The Odd Career of Melvin Mora

So, when I read that the Baltimore Orioles were not going to pick up Melvin Mora‘s $8 million option I thought I’d check out whether or not this was a good decision. I didn’t even have to run the calculations to see that he’s not worth his option. And given his age, he may be done. But, it was his age that caught me off guard. I haven’t followed his career closely, and I had not realized how old he is.

He didn’t make it to the majors until age 27; and once he made it, he wasn’t all that spectacular. But, at 31, he batted .317/.418/.503—his first season with an OPS over .750. From 31–33 he averaged .312/.391/.513. Since then, he’s been a 750 OPS player. It’s an odd career shape—I wouldn’t advise projecting such a large mid-career bump—but it’s not unexpected that someone has a career like this.

What amazes me most is that he was allowed to stick around long enough to have his excellent years from 31–33. In most cases, teams give up on players in their late 20s who are past the development stage. But, for whatever reason, the O’s stuck by him and it paid off. His career path reminds me a little of Matt Diaz, who arrived later than most prospects, but has had a nice career since.

I believe that these types of players are underused by teams. Rather than waiting for a guy to bloom, teams (and players) just give up. But peak age for players is in the 29–30 range—not 27, as is often claimed—so many player leave the game before their time is up. Why not keep a few veterans at Triple-A, maybe even pay them a little more just to hang around? If one does blossom, he’s reserved and cheap through his peak.

3 Responses “The Odd Career of Melvin Mora”

  1. I think the Orioles didn’t give up on Mora because of his versatility. Early in his career he played shortstop, second base, third base and outfield, including center field. When you can post and OPS+ in the 85-95 range and play all over the diamond, that’s valuable to a club.

  2. Devon says:

    Yeah, I always thought Mora was overrated. Good but overrated because he couldn’t get on base consistent enough.

    Cool idea to keep a few vet’s in AAA a little longer and pay ‘em to stay through 30 to see if they blosom.

  3. Brad says:

    One possible counter-argument is the talent beneath older players. If it looks like a 27-year old infielder is never going to reach the majors, then he’s not going to directly add value to the parent club. In turn, he’s taking up a roster spot a younger player could be filling, potentially developing into a future star. Sure, a team could try to shuffle these Melvin Mora-type players away at a lower level or have them ride the pine, but would they be at their highest levels of ability after facing lesser competition if and when they do get the call?
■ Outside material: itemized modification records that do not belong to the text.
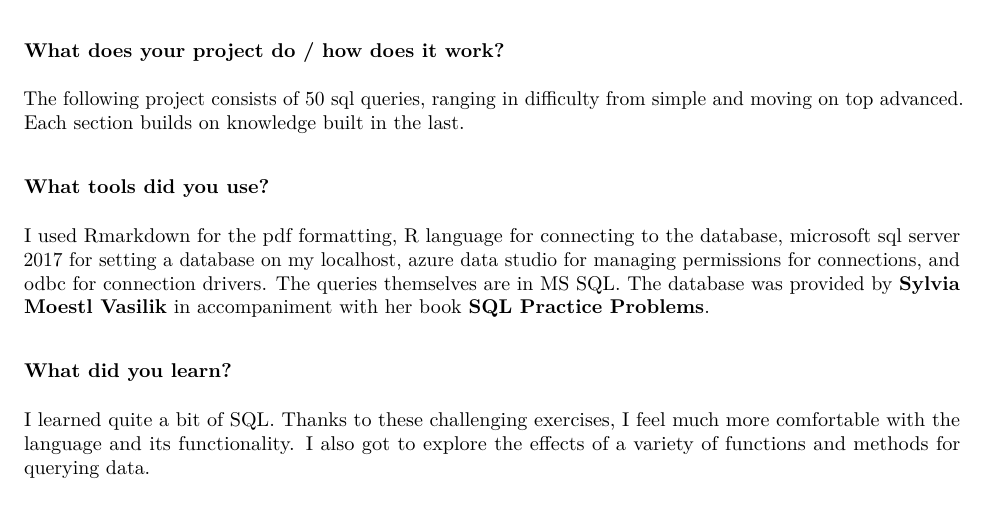
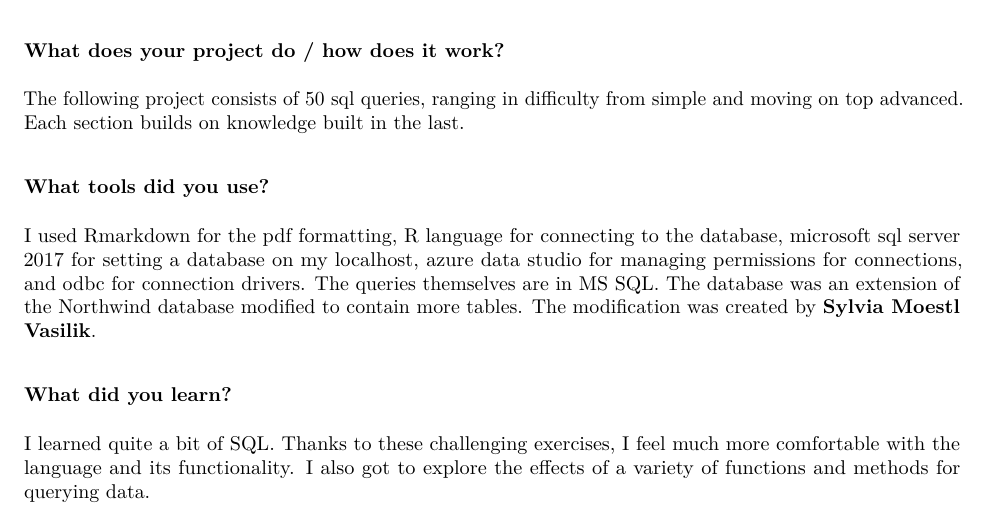
Before and after one commit to aenimaxoxo/SQL_Practicum, an R Markdown document (sql_practicum.Rmd): part of page 1 of 39, cut so that both start at the same text. The pictures show the output file sql_practicum.pdf that the author committed with the source.

Commit message:
complete

```diff
--- a/sql_practicum.Rmd
+++ b/sql_practicum.Rmd
@@ -47,7 +47,7 @@ The following project consists of 50 sql queries, ranging in difficulty from sim
 
 ### What tools did you use?
 
-I used Rmarkdown for the pdf formatting, R language for connecting to the database, microsoft sql server 2017 for setting a database on my localhost, azure data studio for managing permissions for connections, and odbc for connection drivers. The queries themselves are in MS SQL. The database was provided by **Sylvia Moestl Vasilik** in accompaniment with her book **SQL Practice Problems**.
+I used Rmarkdown for the pdf formatting, R language for connecting to the database, microsoft sql server 2017 for setting a database on my localhost, azure data studio for managing permissions for connections, and odbc for connection drivers. The queries themselves are in MS SQL. The database was an extension of the Northwind database modified to contain more tables. The modification was created by **Sylvia Moestl Vasilik**.
 
 ### What did you learn?
 
```
Also changed, not shown: .RData (added), sql_practicum.pdf, 1 other file.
    I think there definitely needs to be greater patience and balance, but there just may not be enough space (or time) to play with in a lot of these situations. I don’t know, what do you think?